I managed to get a good bit of reading done over the Easter weekend. During that time I had this strange compulsion to take a fresh look at some of the older gaming books in my library. I guess that makes me some sort of RPG antiquarian.
So as you can probably figure out already this post is about the Alternity game line. TSR's now defunct generic modern/science fiction RPG came out in 1998 about the same year I got into gaming. I remember seeing the ads for it in Dragon Magazine and thinking it was a pretty neat looking game. There was a handful of reasons I never played this game.
Primarily I think this was because despite Star*Drive and Dark*Matter settings it seemed to try and push it's generic nature as its primary asset. Personally I had never read/watched a lot of sci-fi to figure out what to do with all that freedom. For some reason that I still don’t quite understand theres just something about fantasy and D&D that is just intuitive. Modern/Sci-fi gaming seems to suffer from this inherent weakness of expectations of how to satisfactorily play shit out. This is probably the reason why fantasy rpgs have always, and will continue to always dominant over modern/science fiction ones.
Secondly the rules seemed fairly intimidating to me at the time.
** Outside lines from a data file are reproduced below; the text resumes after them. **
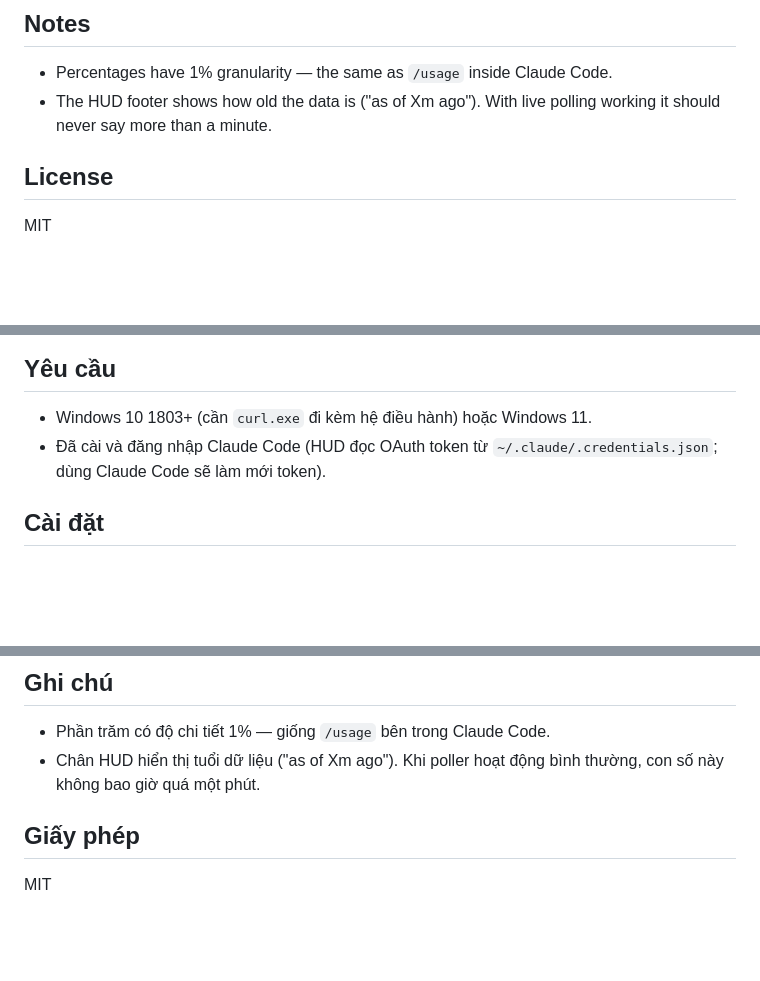
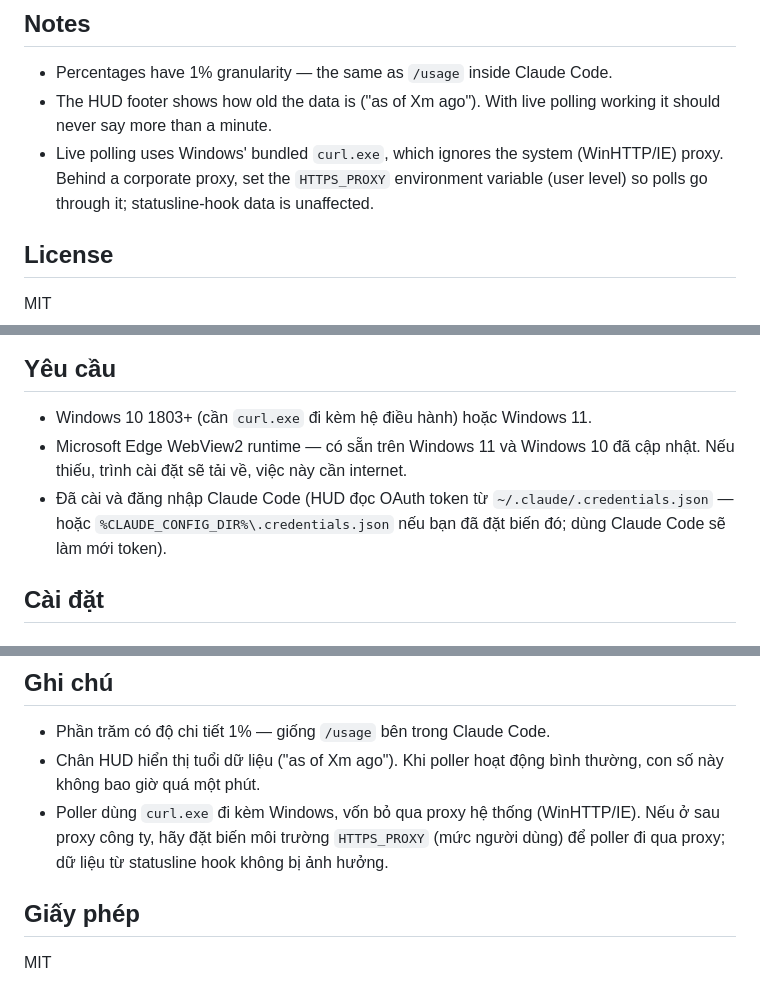
Before and after one commit to cthpAiden/Clawdometer, a Markdown page: README.md, 3 parts joined by grey strips. Rendered like a GitHub page; blank space fills up the shorter version.

```diff
--- a/README.md
+++ b/README.md
@@ -208,6 +217,10 @@ cargo deny check bans      # verify the no-network-crates invariant
 - Percentages have 1% granularity — the same as `/usage` inside Claude Code.
 - The HUD footer shows how old the data is ("as of Xm ago"). With live
   polling working it should never say more than a minute.
+- Live polling uses Windows' bundled `curl.exe`, which ignores the system
+  (WinHTTP/IE) proxy. Behind a corporate proxy, set the `HTTPS_PROXY`
+  environment variable (user level) so polls go through it; statusline-hook
+  data is unaffected.
 
 ## License
 
@@ -311,8 +324,11 @@ ghi khóa registry HKCU Run tiêu chuẩn, chỉ khi bạn bấm vào.
 ## Yêu cầu
 
 - Windows 10 1803+ (cần `curl.exe` đi kèm hệ điều hành) hoặc Windows 11.
+- Microsoft Edge WebView2 runtime — có sẵn trên Windows 11 và Windows 10 đã
+  cập nhật. Nếu thiếu, trình cài đặt sẽ tải về, việc này cần internet.
 - Đã cài và đăng nhập Claude Code (HUD đọc OAuth token từ
-  `~/.claude/.credentials.json`; dùng Claude Code sẽ làm mới token).
+  `~/.claude/.credentials.json` — hoặc `%CLAUDE_CONFIG_DIR%\.credentials.json`
+  nếu bạn đã đặt biến đó; dùng Claude Code sẽ làm mới token).
 
 ## Cài đặt
 
@@ -420,6 +442,10 @@ cargo deny check bans      # kiểm chứng lệnh cấm crate mạng
 - Phần trăm có độ chi tiết 1% — giống `/usage` bên trong Claude Code.
 - Chân HUD hiển thị tuổi dữ liệu ("as of Xm ago"). Khi poller hoạt động bình
   thường, con số này không bao giờ quá một phút.
+- Poller dùng `curl.exe` đi kèm Windows, vốn bỏ qua proxy hệ thống
+  (WinHTTP/IE). Nếu ở sau proxy công ty, hãy đặt biến môi trường
+  `HTTPS_PROXY` (mức người dùng) để poller đi qua proxy; dữ liệu từ
+  statusline hook không bị ảnh hưởng.
 
 ## Giấy phép
 
```
Also changed, not shown: other parts of README.md (+16 -1 lines).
In fact D&D 2e was already pushing my comfort level as far as rules went. Which is to say I had very little to none. If it had not been for people who already new how to play, I never would have figured this shit out. Not to mention fantasy was the bread and butter of my gaming group at the time. Meaning that if we were ever going to play Alternity it would be incumbent upon me to learn the rules and run a game.
Then in 2000 the d20 system and D&D 3e took the world by storm and swept me along with it. Strike three your out Alternity. For a long time my interest in almost any other rpg with the exception of maybe Heavy Gear or Call of Cthulhu was next to nil. In fact it was really only the arrival of D&D 4e that snapped me out of my misguided and stubborn love for all things d20.
At roughly the same period in time that Wizards of the Coasts acquired TSR they also picked up the license for Star Wars. This was pretty much the death knell for the Alternity game system and Star*Drive. As for Dar*Matter I'm sure the d20 version of Call of Cthulhu had a hand in making sure that line got the axe as well. Essentially the philosophy was that if it didn’t help sell the core d20 books it wasn’t sold by WotC. Additionally WotC didn’t want another space opera setting competing with Star Wars sales. I mean its just good business sense.
So 15 years later I've gone back to these books. Mostly I was looking for material I might be able to steal or adapt for the mythical Digital Dark Age campaign I hope to run one day. Part of it was as I said previously this strange nostalgic urge to revisit something from my gamer past. A chance to visit fleeting memories of that time in my life when things were just a little more simple than they are now.
The end result was that I came away inspired by much of what I read. No longer did I see an overly complicated game system. Though perhaps not as streamlined or as intuitive as d20, there are some innovative and interesting mechanics none the less. A Skill based system, degrees of success, and a neat way of going about handling modifiers. I'm sort of amazed that this game hasnt had a retro clone based off of it.
The Star*Drive campaign setting was also pretty interesting to read. Where as before I saw a boring generic space opera setting I could now instantly see a the possibilities for a campaigns that could be set there. Now I find myself wishing that I had collected all the books for this campaign setting a little bit at a time while I had the opportunity and spare cash to do so. Alas, hind sight, as they say is 20/20.
My prediction is after D&D 5e is finally released, combined with the lack of attention that d20 Modern got during the 4e era and the dumping of the Star Wars rpg license we may just see a new version of Alternity down the pipeline. Or at the very least a repackaging of Star*Drive and/or Dark*Matter.